**What is needed:**
Filter the entries below down to the lines that hold "path".

**Collected data:**
= Beginning of Section =

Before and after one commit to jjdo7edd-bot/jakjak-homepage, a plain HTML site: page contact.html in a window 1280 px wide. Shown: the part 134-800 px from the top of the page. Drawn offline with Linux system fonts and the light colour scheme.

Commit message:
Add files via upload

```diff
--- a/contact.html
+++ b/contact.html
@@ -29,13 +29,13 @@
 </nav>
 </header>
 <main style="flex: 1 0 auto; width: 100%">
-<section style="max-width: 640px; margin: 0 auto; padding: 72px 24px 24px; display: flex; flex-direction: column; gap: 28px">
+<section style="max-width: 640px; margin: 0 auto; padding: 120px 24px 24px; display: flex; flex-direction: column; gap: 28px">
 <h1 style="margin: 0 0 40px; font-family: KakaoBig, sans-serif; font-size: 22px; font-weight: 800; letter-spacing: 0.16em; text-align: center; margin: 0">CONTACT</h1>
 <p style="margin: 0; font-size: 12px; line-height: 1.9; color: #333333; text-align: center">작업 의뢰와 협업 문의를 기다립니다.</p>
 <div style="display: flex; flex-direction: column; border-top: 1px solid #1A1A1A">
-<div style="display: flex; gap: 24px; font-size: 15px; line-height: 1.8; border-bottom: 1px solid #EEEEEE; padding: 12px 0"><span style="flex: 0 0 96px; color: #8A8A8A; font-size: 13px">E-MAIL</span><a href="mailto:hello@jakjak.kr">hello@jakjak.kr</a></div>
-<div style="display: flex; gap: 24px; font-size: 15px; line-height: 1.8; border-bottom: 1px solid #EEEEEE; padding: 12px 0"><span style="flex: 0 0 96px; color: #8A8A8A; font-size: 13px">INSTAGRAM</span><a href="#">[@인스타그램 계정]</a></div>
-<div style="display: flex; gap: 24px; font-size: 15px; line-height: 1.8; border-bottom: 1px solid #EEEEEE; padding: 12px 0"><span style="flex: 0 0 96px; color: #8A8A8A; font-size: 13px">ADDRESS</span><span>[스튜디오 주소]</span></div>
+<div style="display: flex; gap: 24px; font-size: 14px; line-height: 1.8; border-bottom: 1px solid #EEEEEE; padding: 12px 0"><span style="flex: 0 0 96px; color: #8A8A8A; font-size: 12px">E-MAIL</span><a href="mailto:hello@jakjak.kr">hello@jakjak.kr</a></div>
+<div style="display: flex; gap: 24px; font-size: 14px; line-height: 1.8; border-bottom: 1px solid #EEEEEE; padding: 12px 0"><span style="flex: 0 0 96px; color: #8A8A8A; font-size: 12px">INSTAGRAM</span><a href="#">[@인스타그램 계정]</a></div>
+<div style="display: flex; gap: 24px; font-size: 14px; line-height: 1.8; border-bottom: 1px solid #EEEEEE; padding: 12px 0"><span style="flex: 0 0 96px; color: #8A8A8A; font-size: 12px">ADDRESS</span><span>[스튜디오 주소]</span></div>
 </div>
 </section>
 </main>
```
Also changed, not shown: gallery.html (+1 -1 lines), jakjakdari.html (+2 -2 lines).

= End of Section =
= Beginning of Section =

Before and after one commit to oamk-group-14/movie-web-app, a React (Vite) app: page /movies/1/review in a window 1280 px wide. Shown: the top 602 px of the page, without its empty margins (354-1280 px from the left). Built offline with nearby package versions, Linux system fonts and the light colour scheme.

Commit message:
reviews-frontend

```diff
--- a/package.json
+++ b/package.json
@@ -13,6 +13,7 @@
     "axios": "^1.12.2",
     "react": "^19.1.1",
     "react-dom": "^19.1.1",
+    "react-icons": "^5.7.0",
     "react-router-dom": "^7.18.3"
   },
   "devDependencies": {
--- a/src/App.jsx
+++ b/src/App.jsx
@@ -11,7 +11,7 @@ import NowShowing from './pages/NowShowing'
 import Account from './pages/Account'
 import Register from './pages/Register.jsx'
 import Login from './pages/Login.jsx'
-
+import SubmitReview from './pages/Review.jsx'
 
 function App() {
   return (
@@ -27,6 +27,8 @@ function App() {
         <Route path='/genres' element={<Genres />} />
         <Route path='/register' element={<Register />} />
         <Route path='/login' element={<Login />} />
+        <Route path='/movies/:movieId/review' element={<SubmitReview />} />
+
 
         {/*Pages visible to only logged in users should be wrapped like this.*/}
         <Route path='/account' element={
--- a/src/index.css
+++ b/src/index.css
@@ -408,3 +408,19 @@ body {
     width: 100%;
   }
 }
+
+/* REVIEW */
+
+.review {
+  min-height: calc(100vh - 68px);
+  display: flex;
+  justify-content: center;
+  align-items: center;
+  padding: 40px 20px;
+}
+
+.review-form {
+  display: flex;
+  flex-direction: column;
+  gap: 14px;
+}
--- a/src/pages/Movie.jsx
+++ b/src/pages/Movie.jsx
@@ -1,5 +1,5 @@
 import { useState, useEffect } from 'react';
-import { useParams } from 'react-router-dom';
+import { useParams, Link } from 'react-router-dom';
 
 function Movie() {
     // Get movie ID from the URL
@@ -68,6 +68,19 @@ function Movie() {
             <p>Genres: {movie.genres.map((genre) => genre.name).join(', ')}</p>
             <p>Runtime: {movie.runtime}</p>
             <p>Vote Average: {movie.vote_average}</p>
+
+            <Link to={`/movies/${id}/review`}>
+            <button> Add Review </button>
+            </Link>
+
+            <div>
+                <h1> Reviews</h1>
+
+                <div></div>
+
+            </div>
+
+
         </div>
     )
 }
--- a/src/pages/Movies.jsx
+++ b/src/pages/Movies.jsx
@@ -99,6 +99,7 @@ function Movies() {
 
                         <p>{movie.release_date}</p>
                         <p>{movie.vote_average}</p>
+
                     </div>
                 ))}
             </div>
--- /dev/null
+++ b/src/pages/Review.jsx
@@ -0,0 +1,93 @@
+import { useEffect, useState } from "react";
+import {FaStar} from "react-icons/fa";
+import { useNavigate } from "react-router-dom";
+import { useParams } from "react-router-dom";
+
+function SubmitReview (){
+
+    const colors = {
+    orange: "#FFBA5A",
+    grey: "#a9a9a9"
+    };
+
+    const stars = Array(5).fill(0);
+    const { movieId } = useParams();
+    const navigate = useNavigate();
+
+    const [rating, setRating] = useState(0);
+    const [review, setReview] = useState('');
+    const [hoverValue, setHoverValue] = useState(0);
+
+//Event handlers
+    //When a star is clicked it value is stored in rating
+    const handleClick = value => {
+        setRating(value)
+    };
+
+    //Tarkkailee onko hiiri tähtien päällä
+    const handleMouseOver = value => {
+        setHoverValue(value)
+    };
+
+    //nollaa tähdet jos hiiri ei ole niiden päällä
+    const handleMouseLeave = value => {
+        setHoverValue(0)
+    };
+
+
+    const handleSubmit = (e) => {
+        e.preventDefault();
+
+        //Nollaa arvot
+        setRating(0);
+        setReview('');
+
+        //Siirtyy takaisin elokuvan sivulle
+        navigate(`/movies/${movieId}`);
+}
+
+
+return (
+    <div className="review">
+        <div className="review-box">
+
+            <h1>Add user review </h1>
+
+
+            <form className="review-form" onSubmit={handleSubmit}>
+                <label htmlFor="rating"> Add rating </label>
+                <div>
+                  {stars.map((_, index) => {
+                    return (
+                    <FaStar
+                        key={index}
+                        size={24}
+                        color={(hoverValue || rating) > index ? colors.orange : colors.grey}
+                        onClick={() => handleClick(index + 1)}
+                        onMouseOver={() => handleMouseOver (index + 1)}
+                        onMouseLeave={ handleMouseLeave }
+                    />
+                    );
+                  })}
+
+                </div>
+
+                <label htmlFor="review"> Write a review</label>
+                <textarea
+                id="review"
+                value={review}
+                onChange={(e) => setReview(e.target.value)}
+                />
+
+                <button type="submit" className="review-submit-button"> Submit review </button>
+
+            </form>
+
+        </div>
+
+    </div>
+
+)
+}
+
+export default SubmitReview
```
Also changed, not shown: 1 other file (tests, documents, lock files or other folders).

= End of Section =

**Exercise answer:**
         <Route path='/genres' element={<Genres />} />
         <Route path='/register' element={<Register />} />
         <Route path='/login' element={<Login />} />
+        <Route path='/movies/:movieId/review' element={<SubmitReview />} />
         <Route path='/account' element={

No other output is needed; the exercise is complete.